RECORDS TO PROCESS:
──────

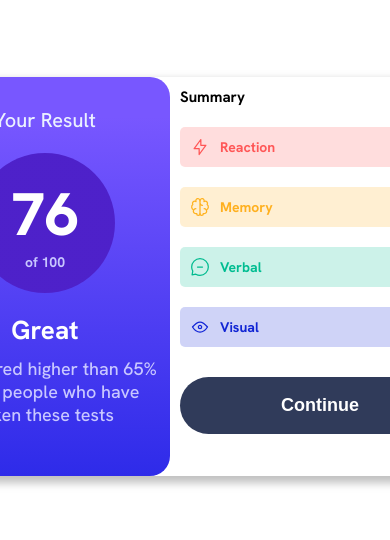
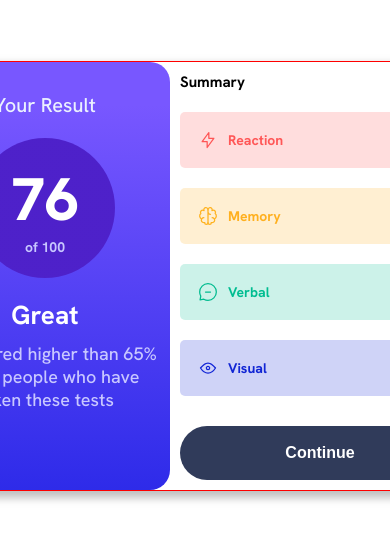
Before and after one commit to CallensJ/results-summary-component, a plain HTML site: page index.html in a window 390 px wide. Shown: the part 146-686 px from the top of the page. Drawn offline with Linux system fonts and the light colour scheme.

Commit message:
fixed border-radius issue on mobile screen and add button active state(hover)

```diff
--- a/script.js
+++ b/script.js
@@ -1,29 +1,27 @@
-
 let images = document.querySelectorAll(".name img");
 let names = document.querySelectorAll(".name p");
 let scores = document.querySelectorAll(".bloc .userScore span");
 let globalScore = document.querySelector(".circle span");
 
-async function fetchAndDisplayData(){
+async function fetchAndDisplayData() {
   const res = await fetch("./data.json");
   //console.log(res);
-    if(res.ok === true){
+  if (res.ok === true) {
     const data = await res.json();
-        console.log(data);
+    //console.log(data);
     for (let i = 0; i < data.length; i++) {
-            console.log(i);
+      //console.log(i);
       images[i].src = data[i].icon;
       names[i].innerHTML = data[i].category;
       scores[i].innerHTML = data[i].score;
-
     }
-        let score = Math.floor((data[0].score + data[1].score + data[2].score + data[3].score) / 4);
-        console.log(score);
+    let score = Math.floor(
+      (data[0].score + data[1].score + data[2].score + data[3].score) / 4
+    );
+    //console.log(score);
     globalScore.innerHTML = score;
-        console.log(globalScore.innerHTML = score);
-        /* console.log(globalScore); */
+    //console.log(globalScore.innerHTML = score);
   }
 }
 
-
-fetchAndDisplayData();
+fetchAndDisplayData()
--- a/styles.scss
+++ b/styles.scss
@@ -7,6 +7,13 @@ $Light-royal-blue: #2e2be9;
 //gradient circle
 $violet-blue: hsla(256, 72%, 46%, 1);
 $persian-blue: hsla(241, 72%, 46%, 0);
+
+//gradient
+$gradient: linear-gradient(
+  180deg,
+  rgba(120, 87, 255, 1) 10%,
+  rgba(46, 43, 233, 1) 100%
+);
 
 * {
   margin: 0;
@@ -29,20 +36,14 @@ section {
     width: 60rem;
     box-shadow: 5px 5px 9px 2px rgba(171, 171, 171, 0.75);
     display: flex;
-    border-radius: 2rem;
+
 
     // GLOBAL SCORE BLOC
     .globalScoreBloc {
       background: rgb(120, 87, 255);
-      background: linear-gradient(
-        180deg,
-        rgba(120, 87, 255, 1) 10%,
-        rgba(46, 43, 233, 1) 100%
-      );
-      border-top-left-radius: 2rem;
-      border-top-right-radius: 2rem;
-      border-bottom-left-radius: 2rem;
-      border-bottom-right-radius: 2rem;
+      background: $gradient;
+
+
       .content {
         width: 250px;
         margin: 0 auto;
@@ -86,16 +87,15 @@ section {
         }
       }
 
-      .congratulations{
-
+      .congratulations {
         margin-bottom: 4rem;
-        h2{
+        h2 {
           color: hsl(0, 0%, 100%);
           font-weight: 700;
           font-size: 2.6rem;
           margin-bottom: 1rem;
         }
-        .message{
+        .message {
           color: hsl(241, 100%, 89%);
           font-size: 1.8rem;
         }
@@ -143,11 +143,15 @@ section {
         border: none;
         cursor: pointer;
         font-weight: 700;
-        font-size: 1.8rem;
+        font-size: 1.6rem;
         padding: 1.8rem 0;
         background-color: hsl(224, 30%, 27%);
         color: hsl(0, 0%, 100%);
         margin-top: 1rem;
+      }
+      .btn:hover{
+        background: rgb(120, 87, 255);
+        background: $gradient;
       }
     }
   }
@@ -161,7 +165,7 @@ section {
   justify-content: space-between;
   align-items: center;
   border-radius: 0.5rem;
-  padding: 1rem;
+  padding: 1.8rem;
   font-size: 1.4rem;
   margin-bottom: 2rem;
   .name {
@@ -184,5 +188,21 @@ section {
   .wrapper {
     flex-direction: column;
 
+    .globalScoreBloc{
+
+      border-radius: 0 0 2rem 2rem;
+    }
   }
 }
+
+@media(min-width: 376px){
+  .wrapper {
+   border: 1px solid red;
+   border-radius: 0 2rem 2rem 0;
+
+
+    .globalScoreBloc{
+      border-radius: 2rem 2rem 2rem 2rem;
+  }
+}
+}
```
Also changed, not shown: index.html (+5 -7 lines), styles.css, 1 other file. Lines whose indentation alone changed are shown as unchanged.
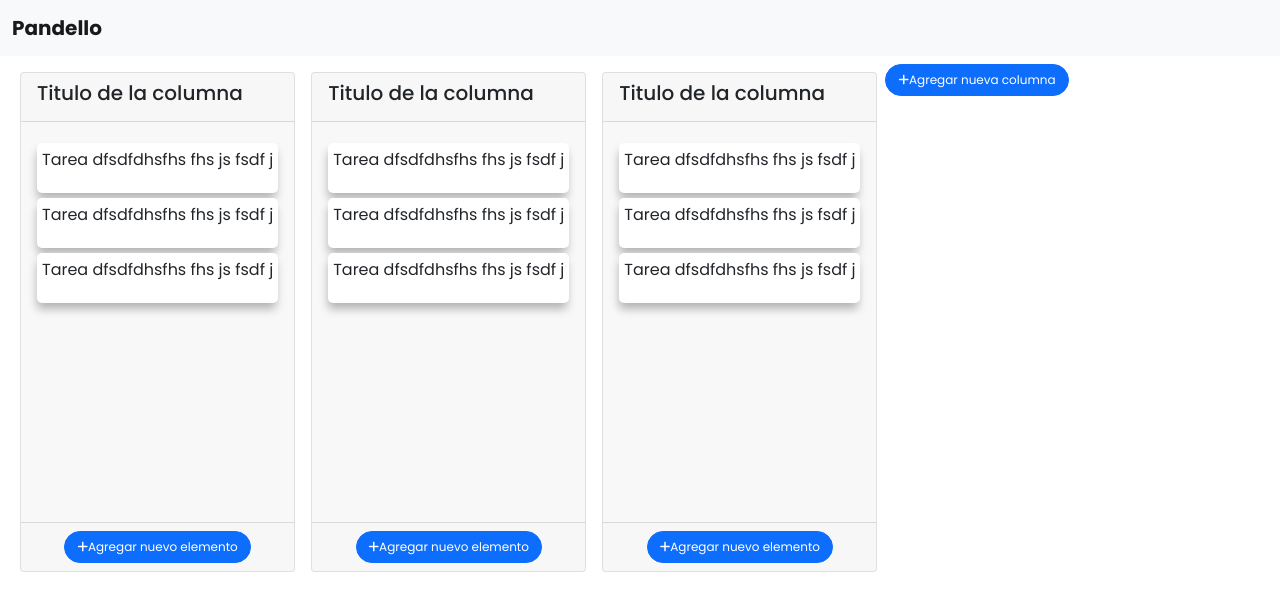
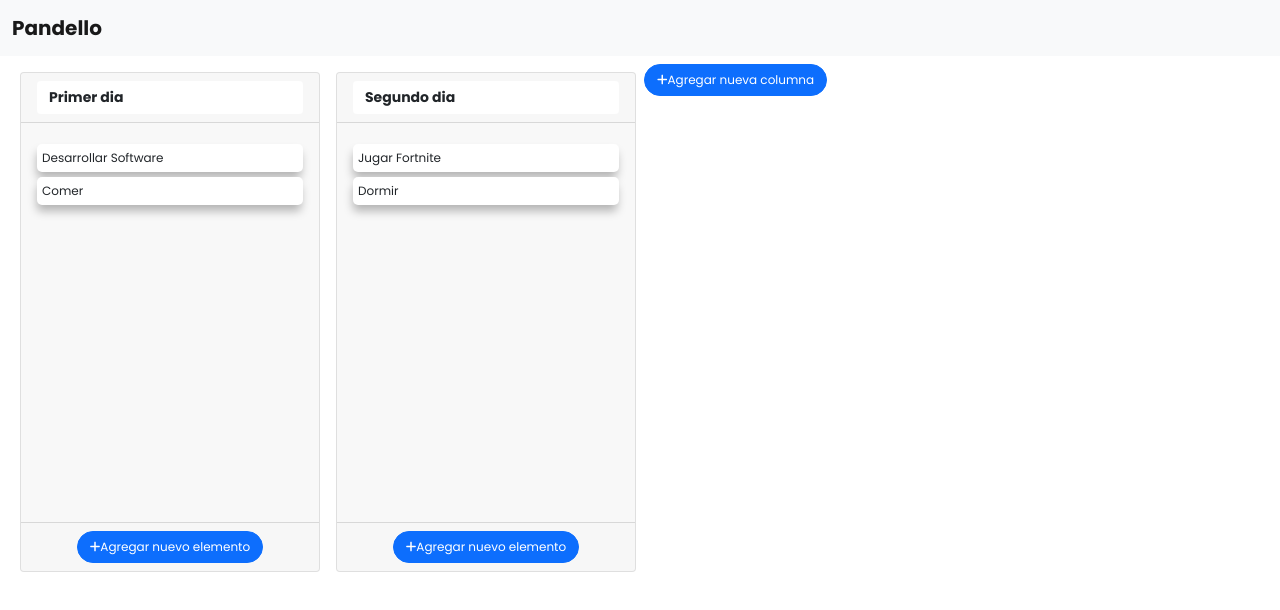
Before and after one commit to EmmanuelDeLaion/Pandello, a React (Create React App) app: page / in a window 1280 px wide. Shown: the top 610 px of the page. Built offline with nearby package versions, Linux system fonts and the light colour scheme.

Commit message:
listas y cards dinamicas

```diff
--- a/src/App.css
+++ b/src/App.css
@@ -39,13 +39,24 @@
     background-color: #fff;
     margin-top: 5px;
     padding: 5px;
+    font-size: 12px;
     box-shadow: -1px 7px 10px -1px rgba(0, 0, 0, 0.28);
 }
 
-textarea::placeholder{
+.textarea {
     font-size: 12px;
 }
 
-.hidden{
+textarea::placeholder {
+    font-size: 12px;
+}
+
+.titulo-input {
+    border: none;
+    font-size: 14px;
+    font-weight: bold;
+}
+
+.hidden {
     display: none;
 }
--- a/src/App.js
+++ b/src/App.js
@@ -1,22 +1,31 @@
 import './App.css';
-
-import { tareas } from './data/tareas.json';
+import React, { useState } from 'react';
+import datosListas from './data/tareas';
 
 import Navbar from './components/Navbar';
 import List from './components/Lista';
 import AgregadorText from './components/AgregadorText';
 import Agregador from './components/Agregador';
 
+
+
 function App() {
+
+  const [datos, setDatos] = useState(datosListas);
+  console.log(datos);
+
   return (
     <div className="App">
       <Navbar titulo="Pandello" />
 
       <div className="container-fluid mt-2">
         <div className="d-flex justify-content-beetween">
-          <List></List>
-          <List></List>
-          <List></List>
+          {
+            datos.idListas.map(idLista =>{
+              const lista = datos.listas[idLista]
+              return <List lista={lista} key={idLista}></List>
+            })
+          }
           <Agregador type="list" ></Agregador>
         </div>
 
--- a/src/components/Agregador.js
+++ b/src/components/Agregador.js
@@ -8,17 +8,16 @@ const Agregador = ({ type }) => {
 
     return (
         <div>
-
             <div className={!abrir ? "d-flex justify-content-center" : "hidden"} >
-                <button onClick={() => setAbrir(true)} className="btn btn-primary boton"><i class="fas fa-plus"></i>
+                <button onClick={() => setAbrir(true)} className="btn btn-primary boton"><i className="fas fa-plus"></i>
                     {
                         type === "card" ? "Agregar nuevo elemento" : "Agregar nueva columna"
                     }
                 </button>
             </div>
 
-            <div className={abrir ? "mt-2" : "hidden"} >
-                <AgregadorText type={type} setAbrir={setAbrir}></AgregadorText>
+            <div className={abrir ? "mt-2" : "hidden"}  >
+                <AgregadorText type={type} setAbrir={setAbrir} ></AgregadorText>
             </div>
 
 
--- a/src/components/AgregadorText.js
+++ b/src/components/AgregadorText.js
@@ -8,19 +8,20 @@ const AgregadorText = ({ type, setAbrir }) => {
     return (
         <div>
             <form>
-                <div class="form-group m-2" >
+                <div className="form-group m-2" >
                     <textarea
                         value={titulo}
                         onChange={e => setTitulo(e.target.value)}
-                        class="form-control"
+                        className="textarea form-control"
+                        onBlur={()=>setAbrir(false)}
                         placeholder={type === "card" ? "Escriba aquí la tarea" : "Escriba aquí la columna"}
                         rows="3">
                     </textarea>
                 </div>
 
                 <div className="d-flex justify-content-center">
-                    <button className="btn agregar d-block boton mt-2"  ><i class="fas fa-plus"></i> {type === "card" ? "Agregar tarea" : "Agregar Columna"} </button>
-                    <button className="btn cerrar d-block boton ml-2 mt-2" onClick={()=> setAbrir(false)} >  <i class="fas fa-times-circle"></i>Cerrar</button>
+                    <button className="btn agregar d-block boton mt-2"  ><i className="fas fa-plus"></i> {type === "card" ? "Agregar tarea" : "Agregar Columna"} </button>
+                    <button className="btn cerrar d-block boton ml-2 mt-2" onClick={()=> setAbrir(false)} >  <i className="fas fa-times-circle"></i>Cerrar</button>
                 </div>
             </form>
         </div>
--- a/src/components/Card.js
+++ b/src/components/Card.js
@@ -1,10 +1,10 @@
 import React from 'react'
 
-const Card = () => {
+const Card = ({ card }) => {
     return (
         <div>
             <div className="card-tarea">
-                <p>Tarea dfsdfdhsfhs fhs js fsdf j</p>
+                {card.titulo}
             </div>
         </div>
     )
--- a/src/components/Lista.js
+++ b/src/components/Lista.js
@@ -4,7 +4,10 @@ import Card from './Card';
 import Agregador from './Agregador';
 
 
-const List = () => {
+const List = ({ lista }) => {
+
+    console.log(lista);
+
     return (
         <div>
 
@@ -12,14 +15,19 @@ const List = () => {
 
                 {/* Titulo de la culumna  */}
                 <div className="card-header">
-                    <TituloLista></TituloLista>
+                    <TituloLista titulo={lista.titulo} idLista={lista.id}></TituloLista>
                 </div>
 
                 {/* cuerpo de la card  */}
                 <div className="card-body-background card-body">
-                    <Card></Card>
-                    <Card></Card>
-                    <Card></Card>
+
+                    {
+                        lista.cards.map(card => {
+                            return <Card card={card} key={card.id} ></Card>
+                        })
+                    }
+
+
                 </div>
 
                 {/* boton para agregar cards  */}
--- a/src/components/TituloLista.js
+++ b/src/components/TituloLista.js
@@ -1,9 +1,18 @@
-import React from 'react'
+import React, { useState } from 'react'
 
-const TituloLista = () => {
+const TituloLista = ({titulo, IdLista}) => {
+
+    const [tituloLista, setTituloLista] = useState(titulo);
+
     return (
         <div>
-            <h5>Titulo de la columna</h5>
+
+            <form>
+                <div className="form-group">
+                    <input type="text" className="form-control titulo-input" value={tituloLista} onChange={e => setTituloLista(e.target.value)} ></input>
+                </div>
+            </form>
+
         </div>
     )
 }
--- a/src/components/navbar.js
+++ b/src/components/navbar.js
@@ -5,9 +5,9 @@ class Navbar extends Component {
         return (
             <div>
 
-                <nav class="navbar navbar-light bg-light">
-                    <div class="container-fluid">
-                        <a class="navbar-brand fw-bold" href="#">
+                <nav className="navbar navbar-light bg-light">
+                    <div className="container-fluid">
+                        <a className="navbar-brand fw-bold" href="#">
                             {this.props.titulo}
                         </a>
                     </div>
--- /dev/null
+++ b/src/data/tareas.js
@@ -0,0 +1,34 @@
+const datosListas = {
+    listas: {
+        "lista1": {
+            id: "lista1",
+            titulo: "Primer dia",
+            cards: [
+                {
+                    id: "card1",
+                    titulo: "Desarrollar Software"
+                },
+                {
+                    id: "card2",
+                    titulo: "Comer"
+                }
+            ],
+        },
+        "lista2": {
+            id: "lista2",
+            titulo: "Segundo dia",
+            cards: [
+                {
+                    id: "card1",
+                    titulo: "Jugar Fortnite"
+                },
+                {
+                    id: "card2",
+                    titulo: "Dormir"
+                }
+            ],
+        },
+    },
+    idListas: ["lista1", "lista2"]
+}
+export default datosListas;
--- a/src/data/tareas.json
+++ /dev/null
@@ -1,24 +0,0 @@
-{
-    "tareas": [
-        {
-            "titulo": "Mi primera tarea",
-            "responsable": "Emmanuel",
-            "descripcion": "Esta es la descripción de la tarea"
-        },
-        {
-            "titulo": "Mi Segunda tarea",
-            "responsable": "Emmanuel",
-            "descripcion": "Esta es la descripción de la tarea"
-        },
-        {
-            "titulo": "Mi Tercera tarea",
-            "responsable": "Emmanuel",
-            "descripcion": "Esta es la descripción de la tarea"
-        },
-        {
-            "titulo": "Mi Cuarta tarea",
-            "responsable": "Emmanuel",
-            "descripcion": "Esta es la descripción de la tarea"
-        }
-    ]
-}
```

──────

GOAL OF THE EXERCISE: Only the lines that hold the word "rgba" are wanted; each should be pulled from the records.

FINISHED EXERCISE:
+  rgba(120, 87, 255, 1) 10%,
+  rgba(46, 43, 233, 1) 100%
     box-shadow: 5px 5px 9px 2px rgba(171, 171, 171, 0.75);
-        rgba(120, 87, 255, 1) 10%,
-        rgba(46, 43, 233, 1) 100%
     box-shadow: -1px 7px 10px -1px rgba(0, 0, 0, 0.28);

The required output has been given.